Diggle, C., Hutton, M., Jones, G. R., Thomas, C. M. and Jackson, J. B. (1995) Eur.J.Biochem. 228, 719-726.
Diggle, C., Bizouarn, T., Cotton, N. P. J. and Jackson, J. B. (1996) Eur.J.Biochem. 241, 162-170.
Fjellstrom, O., Johansson, C. and Rydstrom, J. (1997) Biochemistry 36, 11331-11341.
Grzesiek,S. and Bax,A. (1993) J.Biomol.NMR, 3, 185-204.
Jackson, J. B., Quirk, P. G., Cotton, N. P. J., Venning, J. D., Gupta, S., Bizouarn, T., Peake, S. J. and Thomas, C. M. (1998) Biochim.Biophys.Acta 1365, 79-86.
Kay,L.E. (1993) J.Am.Chem.Soc., 115, 2055-2057.
Kramer, R.A., Tomchak, L.A., McAndrew, S.J., Becker, K., Hug, D., Pasamontes, L., and Humbelin, M. (1993) Mol. Biochem. Parasitol., 60, 327-332.
Kuboniwa, H., Grzesiek, S., Delaglio, F. and Bax, A. (1994) J.Biomol.NMR, 4, 871-878.
Matsuo, H., Kupce, E., Li, H. and Wagner, G. (1996) J.Magn.Reson. 113, 91-96.

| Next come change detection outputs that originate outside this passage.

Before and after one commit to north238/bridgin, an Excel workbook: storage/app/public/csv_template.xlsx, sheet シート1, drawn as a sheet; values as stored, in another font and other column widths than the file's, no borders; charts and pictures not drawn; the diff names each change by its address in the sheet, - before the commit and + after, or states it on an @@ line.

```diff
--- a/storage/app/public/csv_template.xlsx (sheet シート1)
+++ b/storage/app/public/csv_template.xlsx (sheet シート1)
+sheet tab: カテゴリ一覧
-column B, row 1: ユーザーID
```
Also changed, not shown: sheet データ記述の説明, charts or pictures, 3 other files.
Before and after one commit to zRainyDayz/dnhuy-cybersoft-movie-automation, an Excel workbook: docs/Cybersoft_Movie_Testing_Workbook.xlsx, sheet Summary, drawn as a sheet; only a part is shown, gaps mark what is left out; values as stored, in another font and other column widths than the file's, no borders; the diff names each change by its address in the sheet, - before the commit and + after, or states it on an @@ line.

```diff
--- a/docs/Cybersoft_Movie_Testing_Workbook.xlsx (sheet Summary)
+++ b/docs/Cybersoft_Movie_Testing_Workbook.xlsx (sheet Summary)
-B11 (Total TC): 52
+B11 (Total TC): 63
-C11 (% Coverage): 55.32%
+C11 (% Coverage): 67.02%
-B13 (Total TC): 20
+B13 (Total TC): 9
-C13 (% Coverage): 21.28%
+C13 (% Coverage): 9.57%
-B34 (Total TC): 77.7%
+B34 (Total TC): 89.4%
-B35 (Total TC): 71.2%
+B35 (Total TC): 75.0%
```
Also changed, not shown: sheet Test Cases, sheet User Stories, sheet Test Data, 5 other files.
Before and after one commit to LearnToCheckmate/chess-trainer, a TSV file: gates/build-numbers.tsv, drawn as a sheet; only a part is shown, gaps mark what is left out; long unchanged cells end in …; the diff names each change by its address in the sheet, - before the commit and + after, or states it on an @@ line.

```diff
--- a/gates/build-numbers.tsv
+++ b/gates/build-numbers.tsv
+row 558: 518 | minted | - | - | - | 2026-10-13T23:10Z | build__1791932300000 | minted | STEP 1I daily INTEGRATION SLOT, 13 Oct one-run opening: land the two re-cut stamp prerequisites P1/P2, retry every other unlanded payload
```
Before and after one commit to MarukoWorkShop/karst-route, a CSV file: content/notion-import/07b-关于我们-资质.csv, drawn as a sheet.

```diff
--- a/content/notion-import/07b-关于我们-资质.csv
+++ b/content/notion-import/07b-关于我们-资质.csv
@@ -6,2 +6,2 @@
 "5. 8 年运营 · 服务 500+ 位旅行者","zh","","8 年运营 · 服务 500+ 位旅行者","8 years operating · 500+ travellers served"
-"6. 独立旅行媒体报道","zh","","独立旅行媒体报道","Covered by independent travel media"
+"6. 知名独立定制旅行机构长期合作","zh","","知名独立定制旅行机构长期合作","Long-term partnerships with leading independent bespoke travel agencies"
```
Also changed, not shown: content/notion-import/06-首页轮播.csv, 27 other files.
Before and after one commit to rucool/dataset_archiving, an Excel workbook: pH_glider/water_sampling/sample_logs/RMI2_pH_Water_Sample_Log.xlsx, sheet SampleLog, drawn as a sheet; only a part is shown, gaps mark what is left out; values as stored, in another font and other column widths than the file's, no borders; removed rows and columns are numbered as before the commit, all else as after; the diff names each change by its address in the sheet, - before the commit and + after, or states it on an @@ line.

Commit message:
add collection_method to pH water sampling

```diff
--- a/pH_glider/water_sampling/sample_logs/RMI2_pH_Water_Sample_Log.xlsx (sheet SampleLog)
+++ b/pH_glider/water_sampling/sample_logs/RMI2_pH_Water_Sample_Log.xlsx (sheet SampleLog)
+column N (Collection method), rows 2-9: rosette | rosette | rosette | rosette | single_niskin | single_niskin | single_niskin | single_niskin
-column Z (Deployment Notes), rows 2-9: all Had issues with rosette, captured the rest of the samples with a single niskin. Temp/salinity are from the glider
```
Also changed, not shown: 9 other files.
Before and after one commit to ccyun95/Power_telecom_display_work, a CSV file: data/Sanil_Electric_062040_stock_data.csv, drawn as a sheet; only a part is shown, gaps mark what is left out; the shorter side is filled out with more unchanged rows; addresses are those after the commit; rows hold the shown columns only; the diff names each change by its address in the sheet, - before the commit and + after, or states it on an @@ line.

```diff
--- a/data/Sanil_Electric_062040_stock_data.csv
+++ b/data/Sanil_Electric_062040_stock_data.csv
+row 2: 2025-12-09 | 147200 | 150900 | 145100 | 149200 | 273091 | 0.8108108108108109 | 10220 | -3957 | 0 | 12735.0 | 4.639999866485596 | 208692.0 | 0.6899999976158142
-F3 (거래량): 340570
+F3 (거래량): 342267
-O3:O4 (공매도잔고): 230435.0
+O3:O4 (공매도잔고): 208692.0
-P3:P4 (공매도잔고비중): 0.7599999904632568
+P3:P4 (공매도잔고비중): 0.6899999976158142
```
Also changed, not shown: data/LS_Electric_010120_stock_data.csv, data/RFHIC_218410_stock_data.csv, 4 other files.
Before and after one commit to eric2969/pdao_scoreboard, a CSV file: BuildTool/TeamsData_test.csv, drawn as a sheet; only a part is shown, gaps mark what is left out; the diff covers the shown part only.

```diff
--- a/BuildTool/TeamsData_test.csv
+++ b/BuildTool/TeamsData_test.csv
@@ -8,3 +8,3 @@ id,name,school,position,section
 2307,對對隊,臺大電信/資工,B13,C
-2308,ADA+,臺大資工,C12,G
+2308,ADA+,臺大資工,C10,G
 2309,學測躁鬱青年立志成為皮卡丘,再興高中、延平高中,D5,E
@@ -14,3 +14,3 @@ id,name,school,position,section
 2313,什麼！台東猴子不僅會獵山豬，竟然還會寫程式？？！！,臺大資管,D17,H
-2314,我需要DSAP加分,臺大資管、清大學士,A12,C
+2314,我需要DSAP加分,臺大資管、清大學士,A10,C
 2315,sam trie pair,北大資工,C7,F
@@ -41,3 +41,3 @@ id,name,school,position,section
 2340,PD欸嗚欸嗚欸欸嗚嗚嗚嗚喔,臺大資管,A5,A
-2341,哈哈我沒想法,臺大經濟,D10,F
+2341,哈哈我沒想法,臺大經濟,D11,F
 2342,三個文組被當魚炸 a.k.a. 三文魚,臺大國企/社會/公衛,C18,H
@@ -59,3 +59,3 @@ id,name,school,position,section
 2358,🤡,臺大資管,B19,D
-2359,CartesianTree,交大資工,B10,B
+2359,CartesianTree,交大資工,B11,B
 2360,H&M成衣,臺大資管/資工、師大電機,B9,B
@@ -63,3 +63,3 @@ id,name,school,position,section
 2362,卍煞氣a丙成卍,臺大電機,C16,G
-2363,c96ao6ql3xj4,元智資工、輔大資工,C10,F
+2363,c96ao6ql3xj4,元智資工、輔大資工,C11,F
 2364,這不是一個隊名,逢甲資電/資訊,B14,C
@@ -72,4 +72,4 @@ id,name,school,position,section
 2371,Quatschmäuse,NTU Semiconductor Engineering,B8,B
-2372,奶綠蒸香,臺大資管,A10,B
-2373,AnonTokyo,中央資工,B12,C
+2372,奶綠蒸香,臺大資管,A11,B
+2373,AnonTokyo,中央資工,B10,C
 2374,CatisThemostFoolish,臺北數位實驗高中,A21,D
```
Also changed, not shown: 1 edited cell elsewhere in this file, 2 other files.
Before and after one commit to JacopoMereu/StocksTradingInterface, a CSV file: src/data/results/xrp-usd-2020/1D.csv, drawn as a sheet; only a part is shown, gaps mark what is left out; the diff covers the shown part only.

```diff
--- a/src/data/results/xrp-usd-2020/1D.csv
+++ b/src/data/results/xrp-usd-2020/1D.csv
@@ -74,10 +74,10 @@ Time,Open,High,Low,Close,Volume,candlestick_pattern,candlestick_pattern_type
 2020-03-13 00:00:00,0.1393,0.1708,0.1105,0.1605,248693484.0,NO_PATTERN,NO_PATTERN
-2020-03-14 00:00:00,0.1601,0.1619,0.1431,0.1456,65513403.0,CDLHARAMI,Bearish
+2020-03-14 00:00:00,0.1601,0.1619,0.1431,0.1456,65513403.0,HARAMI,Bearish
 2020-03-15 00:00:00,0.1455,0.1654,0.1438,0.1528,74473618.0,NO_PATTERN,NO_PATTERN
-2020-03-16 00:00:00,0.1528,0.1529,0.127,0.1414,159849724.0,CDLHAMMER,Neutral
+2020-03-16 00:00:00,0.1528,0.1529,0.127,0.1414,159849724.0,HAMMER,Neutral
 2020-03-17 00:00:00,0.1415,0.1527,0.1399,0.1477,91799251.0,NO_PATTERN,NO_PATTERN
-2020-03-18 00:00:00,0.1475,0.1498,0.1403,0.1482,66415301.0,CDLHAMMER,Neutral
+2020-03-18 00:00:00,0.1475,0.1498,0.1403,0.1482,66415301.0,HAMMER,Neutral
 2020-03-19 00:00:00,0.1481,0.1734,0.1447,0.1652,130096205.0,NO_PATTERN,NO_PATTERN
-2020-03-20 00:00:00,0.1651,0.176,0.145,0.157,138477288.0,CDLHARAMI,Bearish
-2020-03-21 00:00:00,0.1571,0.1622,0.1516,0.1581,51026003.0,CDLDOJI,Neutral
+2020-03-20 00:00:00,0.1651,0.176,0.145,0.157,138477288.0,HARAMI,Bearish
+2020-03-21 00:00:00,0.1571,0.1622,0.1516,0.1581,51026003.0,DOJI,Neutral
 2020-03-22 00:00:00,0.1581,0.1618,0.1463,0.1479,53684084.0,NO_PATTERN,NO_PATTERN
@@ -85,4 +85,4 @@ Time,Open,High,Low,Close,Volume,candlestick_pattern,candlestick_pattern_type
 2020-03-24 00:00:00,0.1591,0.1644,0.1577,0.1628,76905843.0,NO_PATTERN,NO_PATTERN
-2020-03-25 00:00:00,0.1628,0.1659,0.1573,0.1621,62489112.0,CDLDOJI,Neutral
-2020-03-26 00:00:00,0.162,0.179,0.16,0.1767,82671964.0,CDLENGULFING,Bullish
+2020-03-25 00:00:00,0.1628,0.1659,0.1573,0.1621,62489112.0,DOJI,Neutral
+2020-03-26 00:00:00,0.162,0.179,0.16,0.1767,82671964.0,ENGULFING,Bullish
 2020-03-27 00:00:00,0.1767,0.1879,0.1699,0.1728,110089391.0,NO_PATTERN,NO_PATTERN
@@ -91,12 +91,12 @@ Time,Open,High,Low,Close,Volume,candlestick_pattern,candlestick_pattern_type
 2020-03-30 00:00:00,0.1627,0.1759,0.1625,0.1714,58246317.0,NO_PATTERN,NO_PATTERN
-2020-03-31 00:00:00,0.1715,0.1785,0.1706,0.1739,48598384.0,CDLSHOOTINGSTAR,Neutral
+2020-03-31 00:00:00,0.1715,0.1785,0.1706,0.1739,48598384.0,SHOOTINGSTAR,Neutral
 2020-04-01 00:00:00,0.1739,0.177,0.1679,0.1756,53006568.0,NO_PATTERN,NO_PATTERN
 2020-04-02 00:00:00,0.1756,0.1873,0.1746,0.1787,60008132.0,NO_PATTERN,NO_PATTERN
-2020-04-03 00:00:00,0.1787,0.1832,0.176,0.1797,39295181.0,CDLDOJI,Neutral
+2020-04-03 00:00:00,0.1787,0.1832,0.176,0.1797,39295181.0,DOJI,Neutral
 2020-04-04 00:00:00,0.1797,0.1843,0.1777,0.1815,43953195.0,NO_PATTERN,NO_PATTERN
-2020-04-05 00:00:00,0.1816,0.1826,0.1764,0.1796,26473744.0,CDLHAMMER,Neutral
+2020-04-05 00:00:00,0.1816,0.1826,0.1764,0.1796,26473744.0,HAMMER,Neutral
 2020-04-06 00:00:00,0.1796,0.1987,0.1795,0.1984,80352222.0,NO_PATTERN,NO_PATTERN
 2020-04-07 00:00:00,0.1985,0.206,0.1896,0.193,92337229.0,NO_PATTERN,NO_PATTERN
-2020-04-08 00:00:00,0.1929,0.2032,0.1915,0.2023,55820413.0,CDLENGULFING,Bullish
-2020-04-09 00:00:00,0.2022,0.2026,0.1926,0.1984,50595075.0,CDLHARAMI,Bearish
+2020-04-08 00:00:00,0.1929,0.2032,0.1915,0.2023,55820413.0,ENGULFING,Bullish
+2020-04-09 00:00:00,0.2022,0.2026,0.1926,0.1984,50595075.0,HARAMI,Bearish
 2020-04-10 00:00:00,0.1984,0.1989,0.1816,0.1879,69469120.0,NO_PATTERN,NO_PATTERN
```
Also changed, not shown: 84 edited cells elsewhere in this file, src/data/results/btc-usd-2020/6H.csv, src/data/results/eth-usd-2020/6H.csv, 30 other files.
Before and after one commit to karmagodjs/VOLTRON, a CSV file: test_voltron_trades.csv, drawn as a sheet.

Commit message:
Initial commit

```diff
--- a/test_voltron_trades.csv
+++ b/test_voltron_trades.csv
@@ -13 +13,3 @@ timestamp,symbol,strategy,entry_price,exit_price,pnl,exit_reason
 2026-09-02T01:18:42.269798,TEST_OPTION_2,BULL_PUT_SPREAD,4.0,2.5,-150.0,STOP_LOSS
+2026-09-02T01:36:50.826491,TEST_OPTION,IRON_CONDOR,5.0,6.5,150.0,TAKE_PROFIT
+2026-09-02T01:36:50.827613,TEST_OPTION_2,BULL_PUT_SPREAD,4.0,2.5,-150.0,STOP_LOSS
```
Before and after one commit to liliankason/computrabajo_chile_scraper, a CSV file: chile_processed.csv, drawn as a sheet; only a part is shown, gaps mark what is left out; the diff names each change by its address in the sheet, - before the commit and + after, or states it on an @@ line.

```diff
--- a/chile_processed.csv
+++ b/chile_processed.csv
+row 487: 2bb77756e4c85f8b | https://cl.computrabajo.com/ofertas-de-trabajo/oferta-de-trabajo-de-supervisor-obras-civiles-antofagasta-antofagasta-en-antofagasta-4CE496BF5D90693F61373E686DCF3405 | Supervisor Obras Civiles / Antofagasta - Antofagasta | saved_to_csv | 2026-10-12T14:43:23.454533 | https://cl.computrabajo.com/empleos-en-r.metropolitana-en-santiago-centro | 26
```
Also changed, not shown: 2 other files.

Muhandiram, D.R. and Kay, L.E. (1994) J.Magn.Reson.SerB. 103, 203-216.
Legend Figure 1
Sensitivity enhanced 2D 1H-15N HSQC spectrum of 800m M 15N-labeled transhydrogenase domain III from R. rubrum at 30 ° C and pH 7.2. Backbone resonances are labeled with the residue number, and side chain NH2 resonances of asparagine and glutamine are connected by bars. Peaks marked ? are not assigned. The numbering system places residue M1 at amino acid position M262 in the Pnt B sequence of Diggle et al. (1996).